Duke Energy’s corporate communications teammates are embedded with crews throughout Florida and the Carolinas to support Hurricane Dorian efforts. Here are their reports from Wednesday, Sept. 4.
Before Dorian hits the Carolinas, a little city emerges
With Hurricane Dorian inching toward the Carolinas coast, line workers, tree crews, damage assessors and other crews are funneling into temporary cities throughout North and South Carolina, where they’re ready to restore power outages as soon as it’s safe to do so.
Dorian is expected to bring hurricane and tropical storm-force winds and rain in the coastal, Pee Dee and Triangle regions of the Carolinas. The company expects the storm to cause 700,000 outages and has resources from 23 states and Canada ready to respond.
The Florence Civic Center, about 70 miles west of Myrtle Beach, S.C., was transformed overnight to house about 1,500 of these crews.
“We want them to be as close to the impacted areas as we can,” Customer Delivery Ops Manager Jonathan Evans said, “but still be out of harms way.”
Evans, who is managing logistics, said his team does practice drills throughout the year so they’re ready to set up these facilities when a storm is forecasted. The sites have cots and sleeping trailers, showers and hot meals for crews while they wait out the storm. They can also fuel their trucks and get any materials they need before they roll out.
At the Southern Region Operations Center, three conference rooms are staffed with teammates who are watching the weather and adjusting staffing plans as the storm shifts. In front of them, a whiteboard shows all of the crews ready to work in dry erase marker and magnets because adjustments happen often. It’s been a challenging storm to track, but they’re making sure that all of the staging sites are properly staffed for whatever Hurricane Dorian brings.
Powering communities through the storm
Ana Gibbs @DE_AnaGibb
Storms like Hurricane Dorian remind us how power plays an essential part of our lives.
Many of us struggle without WiFi and mobile devices, but the energy that powers our lives is essential to the infrastructure in our communities. From 911 call centers to hospitals to traffic signals to the neighborhood supermarket, daily necessities require electricity.
In Duke Energy’s DeLand Operations Center in Florida, Senior Administrative Assistant Michelle Lee supports the government and community relations team, which works closely with public officials and emergency operations centers during storms to ensure critical services can be restored as safely and quickly as possible.
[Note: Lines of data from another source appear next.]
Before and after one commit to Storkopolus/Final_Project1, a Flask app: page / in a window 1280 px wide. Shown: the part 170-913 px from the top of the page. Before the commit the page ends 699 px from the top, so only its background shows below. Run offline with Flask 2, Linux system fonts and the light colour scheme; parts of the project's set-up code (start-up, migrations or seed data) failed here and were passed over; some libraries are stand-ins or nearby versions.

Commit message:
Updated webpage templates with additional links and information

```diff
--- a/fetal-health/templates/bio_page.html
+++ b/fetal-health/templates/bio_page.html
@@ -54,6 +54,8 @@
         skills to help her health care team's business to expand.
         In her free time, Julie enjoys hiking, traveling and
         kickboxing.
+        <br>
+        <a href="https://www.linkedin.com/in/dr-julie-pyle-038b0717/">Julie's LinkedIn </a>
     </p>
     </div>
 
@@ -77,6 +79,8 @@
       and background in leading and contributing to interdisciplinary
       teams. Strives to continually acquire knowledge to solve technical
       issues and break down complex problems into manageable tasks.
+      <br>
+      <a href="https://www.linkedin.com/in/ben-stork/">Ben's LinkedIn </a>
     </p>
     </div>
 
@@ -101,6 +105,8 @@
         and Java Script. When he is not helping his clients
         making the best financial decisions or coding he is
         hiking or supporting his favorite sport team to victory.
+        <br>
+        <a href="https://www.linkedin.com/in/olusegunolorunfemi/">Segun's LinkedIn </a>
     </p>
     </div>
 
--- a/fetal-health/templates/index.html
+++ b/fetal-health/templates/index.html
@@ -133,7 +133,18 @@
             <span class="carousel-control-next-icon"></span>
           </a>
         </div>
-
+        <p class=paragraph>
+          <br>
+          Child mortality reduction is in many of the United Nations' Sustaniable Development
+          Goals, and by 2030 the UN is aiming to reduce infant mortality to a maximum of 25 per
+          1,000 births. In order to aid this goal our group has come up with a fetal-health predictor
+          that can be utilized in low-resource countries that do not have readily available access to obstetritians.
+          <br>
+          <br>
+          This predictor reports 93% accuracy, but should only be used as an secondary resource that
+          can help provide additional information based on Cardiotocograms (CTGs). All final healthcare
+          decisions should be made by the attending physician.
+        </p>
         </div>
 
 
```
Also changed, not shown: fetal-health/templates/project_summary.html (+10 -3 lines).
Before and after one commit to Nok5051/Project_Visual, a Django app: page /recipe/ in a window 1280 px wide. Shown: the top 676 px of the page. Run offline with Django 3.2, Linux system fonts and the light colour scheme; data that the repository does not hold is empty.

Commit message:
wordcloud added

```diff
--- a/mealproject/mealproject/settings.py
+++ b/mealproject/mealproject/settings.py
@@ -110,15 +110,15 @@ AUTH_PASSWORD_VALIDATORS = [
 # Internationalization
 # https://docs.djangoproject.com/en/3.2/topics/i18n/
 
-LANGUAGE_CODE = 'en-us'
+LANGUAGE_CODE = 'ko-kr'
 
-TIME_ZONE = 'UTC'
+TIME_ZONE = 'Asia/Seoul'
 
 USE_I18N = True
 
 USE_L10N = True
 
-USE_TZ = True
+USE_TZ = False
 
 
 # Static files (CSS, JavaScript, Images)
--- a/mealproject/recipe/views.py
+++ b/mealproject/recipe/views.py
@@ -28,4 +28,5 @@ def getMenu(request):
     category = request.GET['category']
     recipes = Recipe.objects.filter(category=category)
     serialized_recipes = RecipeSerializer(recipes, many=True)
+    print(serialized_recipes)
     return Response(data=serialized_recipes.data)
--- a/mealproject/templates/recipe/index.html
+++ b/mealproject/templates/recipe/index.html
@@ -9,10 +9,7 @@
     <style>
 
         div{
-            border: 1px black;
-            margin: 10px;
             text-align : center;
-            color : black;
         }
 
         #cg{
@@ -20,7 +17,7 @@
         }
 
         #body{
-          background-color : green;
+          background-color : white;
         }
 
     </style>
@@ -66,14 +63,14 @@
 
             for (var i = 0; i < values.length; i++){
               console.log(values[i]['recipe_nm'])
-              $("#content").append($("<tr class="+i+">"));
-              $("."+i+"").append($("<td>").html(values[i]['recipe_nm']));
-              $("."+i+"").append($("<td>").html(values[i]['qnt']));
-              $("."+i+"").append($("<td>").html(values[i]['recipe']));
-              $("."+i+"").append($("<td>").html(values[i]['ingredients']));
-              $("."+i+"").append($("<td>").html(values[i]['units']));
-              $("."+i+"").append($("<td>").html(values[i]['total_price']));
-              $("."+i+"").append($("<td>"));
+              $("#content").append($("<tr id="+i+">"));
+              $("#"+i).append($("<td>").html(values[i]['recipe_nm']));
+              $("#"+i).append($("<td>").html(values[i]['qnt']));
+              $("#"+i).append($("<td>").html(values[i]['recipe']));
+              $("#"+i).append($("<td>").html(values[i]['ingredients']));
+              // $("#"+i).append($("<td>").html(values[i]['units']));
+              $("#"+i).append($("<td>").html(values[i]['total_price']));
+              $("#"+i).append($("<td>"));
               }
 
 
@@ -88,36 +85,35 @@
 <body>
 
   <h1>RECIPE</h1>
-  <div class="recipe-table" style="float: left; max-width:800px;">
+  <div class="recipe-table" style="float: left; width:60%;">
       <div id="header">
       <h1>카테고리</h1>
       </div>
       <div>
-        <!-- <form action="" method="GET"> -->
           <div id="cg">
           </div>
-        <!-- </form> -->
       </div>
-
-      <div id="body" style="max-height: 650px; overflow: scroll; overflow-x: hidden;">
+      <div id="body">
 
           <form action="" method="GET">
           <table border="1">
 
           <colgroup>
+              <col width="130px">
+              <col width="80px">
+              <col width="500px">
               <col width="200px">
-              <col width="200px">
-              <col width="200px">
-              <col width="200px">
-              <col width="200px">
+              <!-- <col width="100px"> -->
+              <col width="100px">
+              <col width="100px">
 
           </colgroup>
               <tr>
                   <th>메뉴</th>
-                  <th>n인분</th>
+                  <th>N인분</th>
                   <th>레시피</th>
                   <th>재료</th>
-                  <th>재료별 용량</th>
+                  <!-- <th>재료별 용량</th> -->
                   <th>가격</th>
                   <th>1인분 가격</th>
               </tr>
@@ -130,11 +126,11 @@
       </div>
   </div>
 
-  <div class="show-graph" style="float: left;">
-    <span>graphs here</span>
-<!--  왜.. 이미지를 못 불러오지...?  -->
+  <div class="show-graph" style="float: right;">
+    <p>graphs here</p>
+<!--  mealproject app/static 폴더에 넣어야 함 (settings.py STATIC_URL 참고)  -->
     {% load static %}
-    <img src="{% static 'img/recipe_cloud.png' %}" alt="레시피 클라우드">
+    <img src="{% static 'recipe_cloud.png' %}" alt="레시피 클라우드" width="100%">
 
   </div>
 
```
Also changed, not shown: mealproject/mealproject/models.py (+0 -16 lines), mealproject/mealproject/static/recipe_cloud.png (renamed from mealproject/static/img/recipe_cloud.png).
Critical services often support first responders and ensure safe public drinking water and sewer services.
"I get great satisfaction in being part of such a great team,” said Lee, who has worked for Duke Energy 23 years. “It provides me an opportunity to build great relationships with community members, nonprofit organizations, and fellow employees.”
Lee and her co-workers are often called on at any hour of the day or night to help keep the lights on, “When our customers go through significant events like Hurricane Dorian,” Lee said, “everyone watches out for each other, to get our lives back to normal as soon as possible.”
In Florida, the storm that wasn’t … was still filled with purpose
Dorian is the 10th hurricane I’ve worked in my career. I’ve traveled with line crews plenty of times, but during this deployment, I went airborne in a bucket truck for the first time.
I insisted local media go up with me to take photos and videos. As we inched to the sky, the bucket truck swayed, and our heart raced from the jolt of adrenaline. From 50 feet up, we saw what ready looked like.
“Wow, this is incredible,” exclaimed Daily Commercial photographer Paul Ryan. “I could stay up here all day.”
Duke Energy started mobilizing 6,500 workers in Florida a week ago. The 135-acre mustering spot in The Villages of Sumter County alone had more than 5,000 workers and 7,000 line and tree-trimming trucks and specialty vehicles ready to roll.
Canadian lineworker Shane Hastings described Dorian as “painstakingly slow,” and Orlando radio host Rick Stacy jokingly called it the most inconsiderate storm in history.
Still, Duke Energy needed to prepare with determination.
In the end, Dorian was the storm that wasn’t in Florida, and that’s a good thing. As quickly as workers set up the mustering spots, they broke them down and released line crews. Many are heading to the Carolinas to help with restoration efforts.
For me, experiencing the camaraderie among the crews and working with Duke Energy employees like Joe Hulett made the 3:30 a.m. wake-up calls, long hours, soaking rain and steamy heat worthwhile.